The Office of Innovation and Technology (OIT) has embraced a strategy of sharing the city’s geospatial data through the social coding site GitHub.
While OIT has used GitHub to share open source software and other assets for more than a year, over the last several months GitHub announced a bunch of new features to support geospatial data hosting. As these new features got rolled out, it became obvious to us that GitHub presented a powerful new platform that we could use to share our data with an even wider audience of users.
Our goal in sharing geospatial data through GitHub has always been to make our data available in as many geospatial data formats as possible – CSV, JSON, GeJSON, KML, etc. – to make it absolutely as easy as possible to use city data in a project or application. And while desirable, converting our data sets from their original format to multiple open formats presented a challenge – initially, the process was a manual one that took a non-trivial amount of time for one of our open data team members.
That was until Dave Walk, a Civic Technology Engineer on our open data team, began working on ArcOpen – a plugin for ArcGIS that allows anyone to easily transform data from Shapefile format to a number of open geospatial formats. This makes it quick and easy for anyone to share geospatial data on GitHub (or even through other channels).
Dave’s work has now itself been open sourced on GitHub – the repo can be cloned here.
At OIT, we’re focused on finding new ways that we can share our data, to make it easy and efficient for anyone to use city data in a new project or application.
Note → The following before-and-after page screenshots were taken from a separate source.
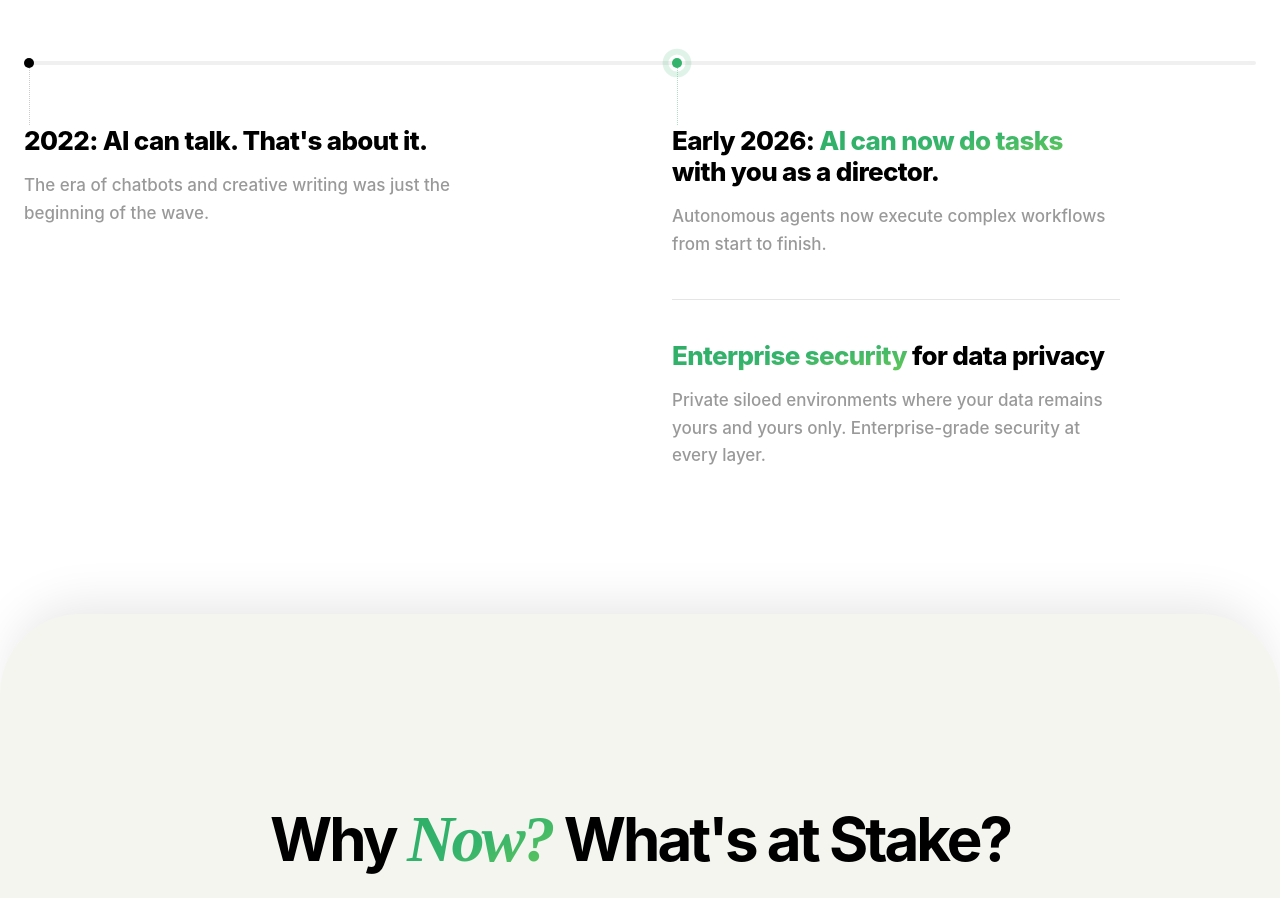
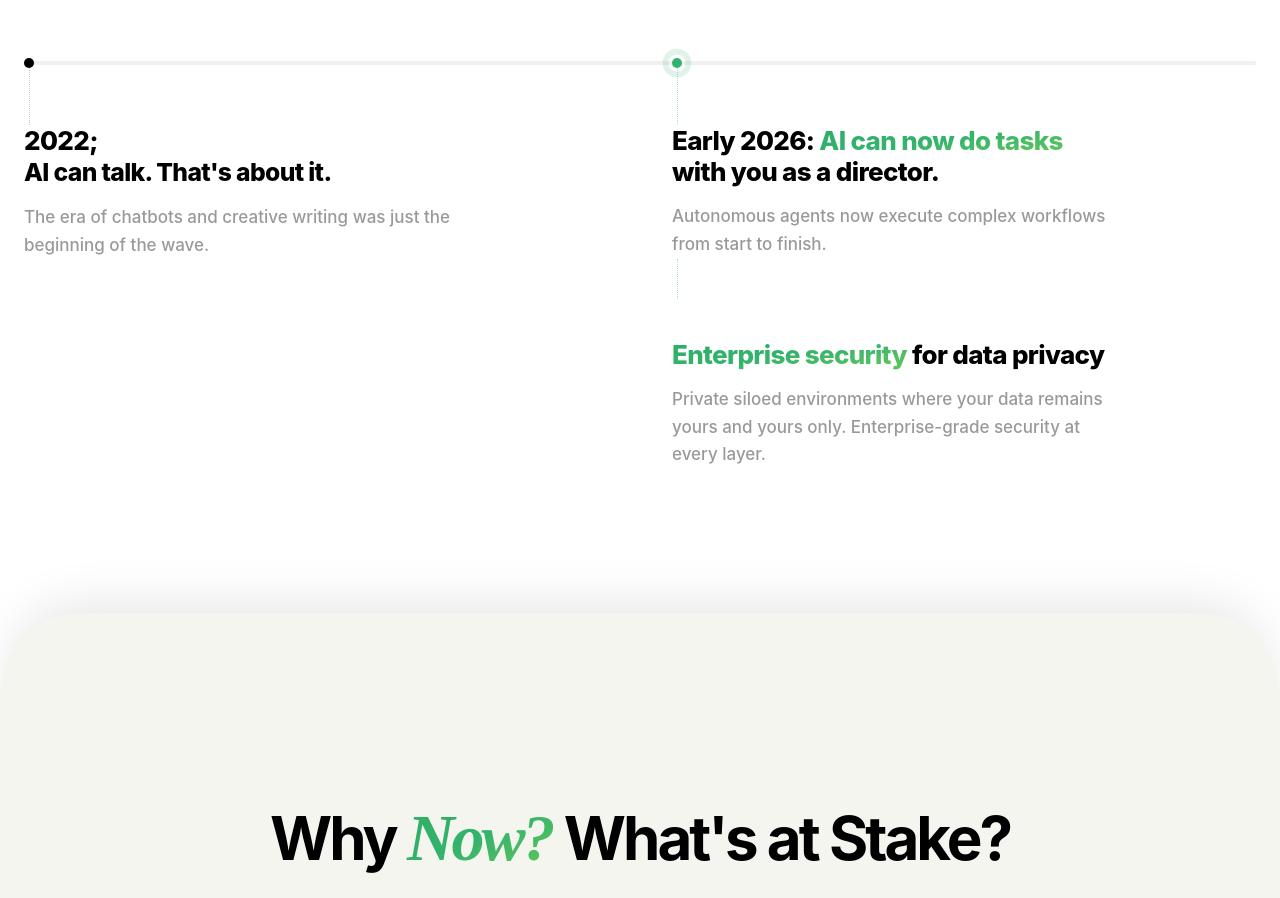
Before and after one commit to aryantangerine/LeapLayer, a React (Vite) app: page / in a window 1280 px wide. Shown: the part 2620-3518 px from the top of the page. Built offline with nearby package versions, Linux system fonts and the light colour scheme.

Commit message:
Update timeline 2022 format and add 2026 connector

```diff
--- a/src/App.tsx
+++ b/src/App.tsx
@@ -745,7 +745,8 @@ const Timeline = () => {
                 className="max-w-md"
               >
                 <h4 className="text-[26px] font-extrabold text-black mb-4 leading-[1.2] tracking-tight">
-                  2022: AI can talk. That's about it.
+                  2022;<br />
+                  <span className="text-[0.95em]">AI can talk. That's about it.</span>
                 </h4>
                 <p className="text-black/40 leading-relaxed text-[17px] font-medium">
                   The era of chatbots and creative writing was just the beginning of the wave.
@@ -791,8 +792,11 @@ const Timeline = () => {
                 whileInView={{ opacity: 1, y: 0 }}
                 viewport={{ once: true }}
                 transition={{ delay: 0.4 }}
-                className="max-w-md mt-10 pt-10 border-t border-black/10"
+                className="max-w-md mt-10 pt-10 relative"
               >
+                {/* Connecting dotted line for 2026 second milestone */}
+                <div className="absolute top-[-40px] h-[40px] w-[1px] border-l border-dotted border-[#34B36C]/40 left-[4.5px]" />
+
                 <h4 className="text-[26px] font-extrabold text-black mb-4 leading-[1.2] tracking-tight">
                   <span className="inline-block bg-gradient-to-br from-[#2DAC65] via-[#34B36C] to-[#67CB53] bg-clip-text text-transparent p-[0.15em] -m-[0.15em]">Enterprise security</span> for data privacy
                 </h4>
```
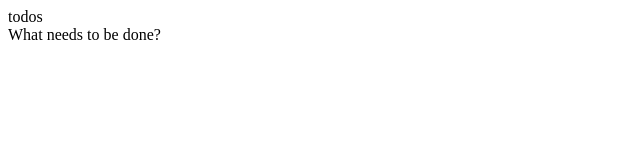
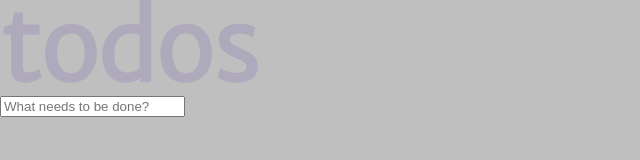
Before and after one commit to alicarpio/ToDo-s-, a plain HTML site: page index.html in a window 1280 px wide. Shown: the whole page, without its empty margins (0-640 px from the left). Drawn offline with Linux system fonts and the light colour scheme.

Commit message:
add reset.css and index.css

```diff
--- /dev/null
+++ b/index.css
@@ -0,0 +1,13 @@
+body{
+    background: rgb(191, 191, 191);
+    position: center;
+}
+
+
+
+#title{
+   color: rgba(84, 47, 175, 0.15);
+    font-size:6rem;
+    font-weight: 900;
+    font-family: 'Merriweather Sans', sans-serif;
+}
--- a/index.html
+++ b/index.html
@@ -5,18 +5,24 @@
     <meta name="viewport"
           content="width=device-width, user-scalable=no, initial-scale=1.0, maximum-scale=1.0, minimum-scale=1.0">
     <meta http-equiv="X-UA-Compatible" content="ie=edge">
+    <link rel="stylesheet" type="text/css" href="reset.css">
+    <link rel="stylesheet" type="text/css" href="index.css">
+    <link rel="preconnect" href="https://fonts.googleapis.com">
+    <link rel="preconnect" href="https://fonts.gstatic.com" crossorigin>
+    <link href="https://fonts.googleapis.com/css2?family=Merriweather+Sans:wght@300&display=swap" rel="stylesheet">
     <title>Todo's</title>
 </head>
+
 <body>
 <header>
-    <span>todos</span>
+    <h1 id="title">todos</h1>
+    <form>
+        <input id="uniqueToDo" type="text" placeholder="What needs to be done?" /   >
+    </form>
+
 </header>
 
-<main>
-    <div>
-        <span> What needs to be done?  </span>
-    </div>
-</main>
+
 
 <footer>
 
--- /dev/null
+++ b/reset.css
@@ -0,0 +1,43 @@
+html, body, div, span, applet, object, iframe,
+h1, h2, h3, h4, h5, h6, p, blockquote, pre,
+a, abbr, acronym, address, big, cite, code,
+del, dfn, em, img, ins, kbd, q, s, samp,
+small, strike, strong, sub, sup, tt, var,
+b, u, i, center,
+dl, dt, dd, ol, ul, li,
+fieldset, form, label, legend,
+table, caption, tbody, tfoot, thead, tr, th, td,
+article, aside, canvas, details, embed,
+figure, figcaption, footer, header, hgroup,
+menu, nav, output, ruby, section, summary,
+time, mark, audio, video {
+    margin: 0;
+    padding: 0;
+    border: 0;
+    font-size: 100%;
+    font: inherit;
+    vertical-align: baseline;
+}
+/* HTML5 display-role reset for older browsers */
+article, aside, details, figcaption, figure,
+footer, header, hgroup, menu, nav, section {
+    display: block;
+}
+body {
+    line-height: 1;
+}
+ol, ul {
+    list-style: none;
+}
+blockquote, q {
+    quotes: none;
+}
+blockquote:before, blockquote:after,
+q:before, q:after {
+    content: '';
+    content: none;
+}
+table {
+    border-collapse: collapse;
+    border-spacing: 0;
+}
```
Congratulations to Dave on his awesome work and keep on the look out for more of the City of Philadelphia’s geospatial data on GitHub.